Things to know before embarking
First, we need to consider some considerations… then we’ll get to the objectives.
What is advertising?
Without looking in the dictionary, let’s cook up a definition. Here goes: “There’s this entity — the promoter. He, she, or it wants to communicate a message in order to achieve something. The word advertising covers this whole matter.”
Put everything through the wringer
You may have read, in this guide’s section titled, “History of past campaigns,” that when you’re pursuing sellable facts, you should disregard the small points. Forget that stupidity. Instead, leave no stone unturned. Consider the product from every angle.
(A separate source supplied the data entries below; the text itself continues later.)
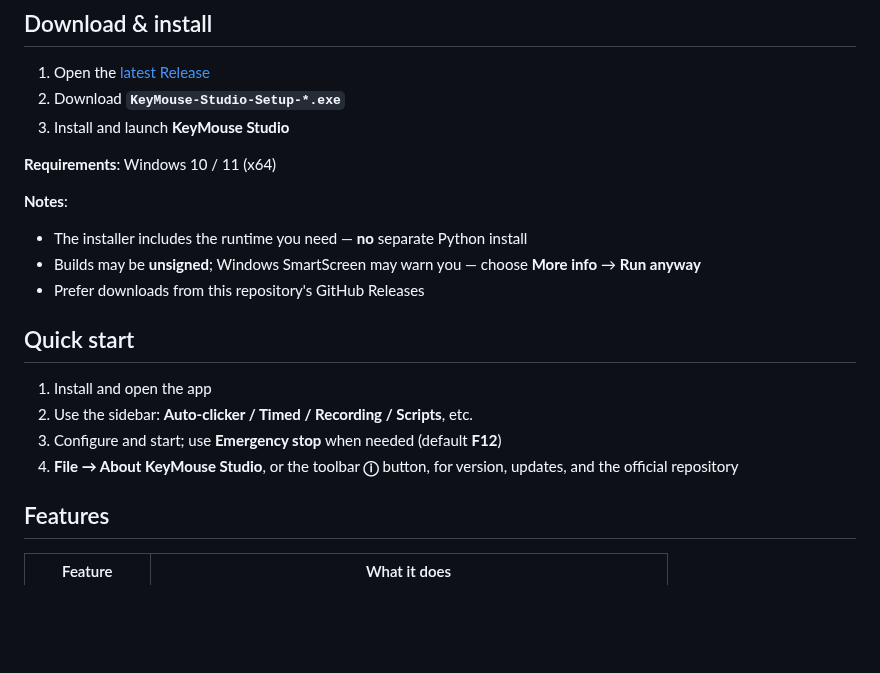
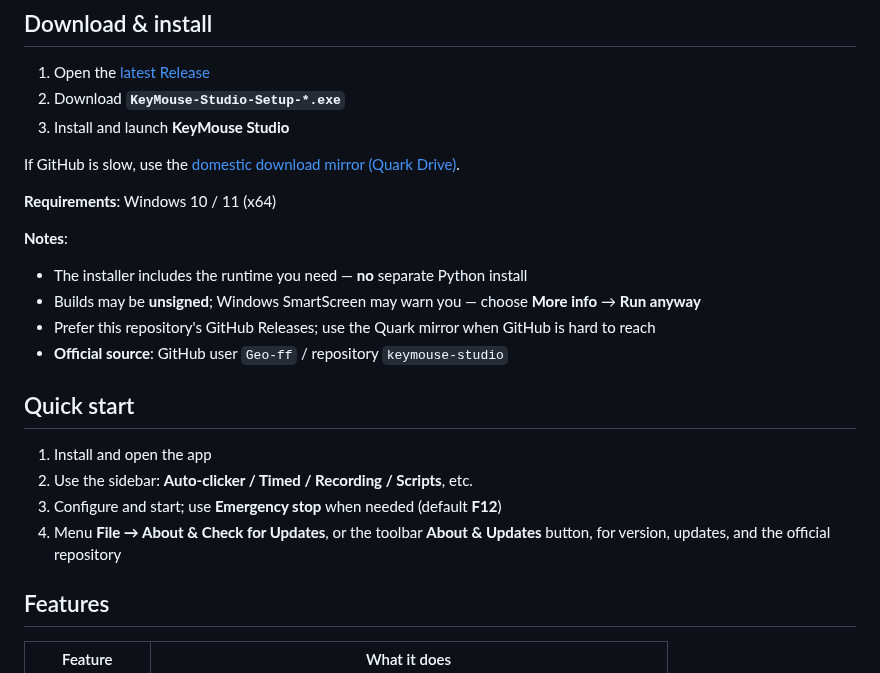
Before and after one commit to Geo-ff/keymouse-studio, a Markdown page: README.en.md, the part around the change. Drawn GitHub-style; blank space fills up the shorter version.

```diff
--- a/README.en.md
+++ b/README.en.md
@@ -27,20 +27,23 @@
 2. Download **`KeyMouse-Studio-Setup-*.exe`**
 3. Install and launch **KeyMouse Studio**
 
+If GitHub is slow, use the [domestic download mirror (Quark Drive)](./docs/domestic-download.en.md).
+
 **Requirements**: Windows 10 / 11 (x64)
 
 **Notes**:
 
 - The installer includes the runtime you need — **no** separate Python install
 - Builds may be **unsigned**; Windows SmartScreen may warn you — choose **More info** → **Run anyway**
-- Prefer downloads from this repository's GitHub Releases
+- Prefer this repository's GitHub Releases; use the Quark mirror when GitHub is hard to reach
+- **Official source**: GitHub user `Geo-ff` / repository `keymouse-studio`
 
 ## Quick start
 
 1. Install and open the app
 2. Use the sidebar: **Auto-clicker / Timed / Recording / Scripts**, etc.
 3. Configure and start; use **Emergency stop** when needed (default **F12**)
-4. **File → About KeyMouse Studio**, or the toolbar **ⓘ** button, for version, updates, and the official repository
+4. Menu **File → About & Check for Updates**, or the toolbar **About & Updates** button, for version, updates, and the official repository
 
 ## Features
 
```
Also changed, not shown: README.md (+5 -2 lines), docs/domestic-download.en.md (added, +46 -0 lines), docs/domestic-download.md (added, +46 -0 lines), docs/assets/quark-download-qr.png (added).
For example, fill in these blanks:
This product is a ____. Its purpose is to ____. The person who needs it is a ____. The product helps him by ____. It ends an ordeal with ____. The prospects should care because ____.
When you’re marketing a product, every part of it is “the potential Eureka,” because something you didn’t assess might jump out at you.
“Um… about those strict orders you gave me?”
You won’t lead your company to the goals by following every smart person’s advice. You’ll probably find their directives don’t match. Follow them all and you’ll only run around in aso circles, water down your ad, bark up the wrong tree, or some other metaphor. Rather, let their advices (new word) enhance and modify your judgment.
If you try to take in the whole project in one sitting, it will be too overwhelming and you’ll avoid the assignment. So, take it a piece at a time. When you come up with a solution in one sub-area, it will help you in some of the others.
Getting to the objectives
What are the goals for this ad, anyway? Here are some questions that can help you find the answers.
Questions about you…
* Why are you advertising?
* What kind of results do you want?
Questions about the ad…
* What is this ad trying to do?
* What are the priorities for it?
* What is it trying to say?
* What kind of tree would it be?
Questions about the audience
* What are we asking the audience to believe?
* How do you want the audience to be changed after seeing the ad?
* What is the audience supposed to come away with?
Making notable progress over time
When asked to predict how well your campaign will perform, say this: “I know our organization wants a complete turnaround in a matter of weeks, but this is like an exercise program. We’re going to make notable progress over time. That’s a more realistic goal.”
Don’t have too many goals for an ad
You’ve already been given many objectives for one little ad. Like these:
* “Get lots of responses”
* “Say our product the most convenient”
* “Improve our company image”
* “Introduce a new feature”
* “Respond to a competitor’s bogus claim”
Coworker Cram Jammitz says, “You need to add another objective, and this is critical. We need to emphasize that ours is the most durable. Don’t you think it’s necessary to say this?”
That’s a trick question. The answer is: It’s time to reexamine what this ad is supposed to do, because it’s too full of objectives already. Some points need to go into other places, like the direct mail piece.